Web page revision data
# # # # # # #
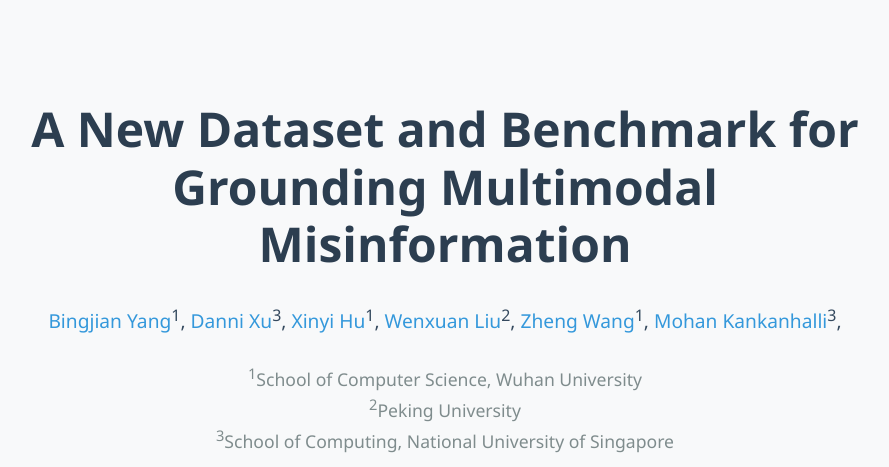
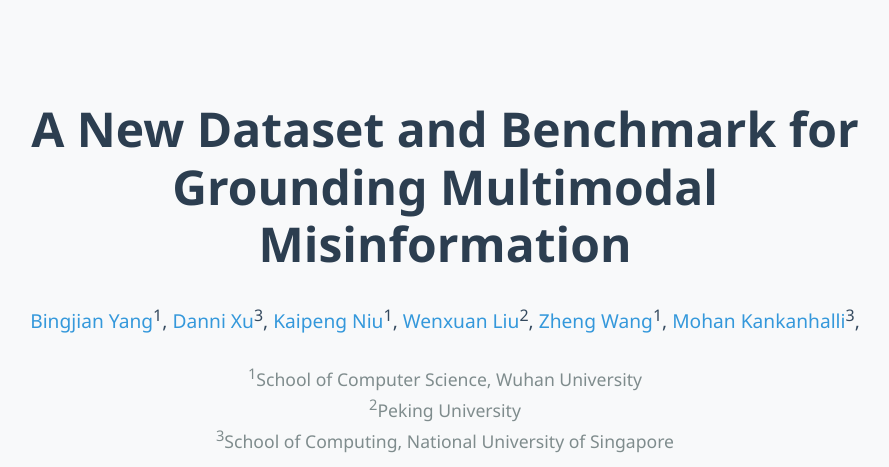
Before and after one commit to yangbingjian/GroundLie360_DATASET, a plain HTML site: page index.html in a window 1280 px wide. Shown: the top 467 px of the page, without its empty margins (195-1084 px from the left). Drawn offline with Linux system fonts and the light colour scheme.

Commit message:
Add files via upload

```diff
--- a/index.html
+++ b/index.html
@@ -437,7 +437,7 @@
             <div class="authors">
                 <a href="https://openreview.net/profile?id=~Bingjian_Yang1">Bingjian Yang</a><sup>1</sup>,
                 <a href="https://openreview.net/profile?id=~Danni_Xu3">Danni Xu</a><sup>3</sup>,
-                <a href="https://openreview.net/profile?id=~Kaipeng_Niu1">Xinyi Hu</a><sup>1</sup>,
+                <a href="https://openreview.net/profile?id=~Kaipeng_Niu1">Kaipeng Niu</a><sup>1</sup>,
                 <a href="https://openreview.net/profile?id=~Wenxuan_Liu1">Wenxuan Liu</a><sup>2</sup>,
                 <a href="https://openreview.net/profile?id=~Zheng_Wang14">Zheng Wang</a><sup>1</sup>,
                 <a href="https://openreview.net/profile?id=~Mohan_Kankanhalli1">Mohan Kankanhalli</a><sup>3</sup>,
```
# # # # # # #
Output the records above exactly; leave out the pictures.

Before and after one commit to yangbingjian/GroundLie360_DATASET, a plain HTML site: page index.html in a window 1280 px wide. Shown: the top 467 px of the page, without its empty margins (195-1084 px from the left). Drawn offline with Linux system fonts and the light colour scheme.

Commit message:
Add files via upload

```diff
--- a/index.html
+++ b/index.html
@@ -437,7 +437,7 @@
             <div class="authors">
                 <a href="https://openreview.net/profile?id=~Bingjian_Yang1">Bingjian Yang</a><sup>1</sup>,
                 <a href="https://openreview.net/profile?id=~Danni_Xu3">Danni Xu</a><sup>3</sup>,
-                <a href="https://openreview.net/profile?id=~Kaipeng_Niu1">Xinyi Hu</a><sup>1</sup>,
+                <a href="https://openreview.net/profile?id=~Kaipeng_Niu1">Kaipeng Niu</a><sup>1</sup>,
                 <a href="https://openreview.net/profile?id=~Wenxuan_Liu1">Wenxuan Liu</a><sup>2</sup>,
                 <a href="https://openreview.net/profile?id=~Zheng_Wang14">Zheng Wang</a><sup>1</sup>,
                 <a href="https://openreview.net/profile?id=~Mohan_Kankanhalli1">Mohan Kankanhalli</a><sup>3</sup>,
```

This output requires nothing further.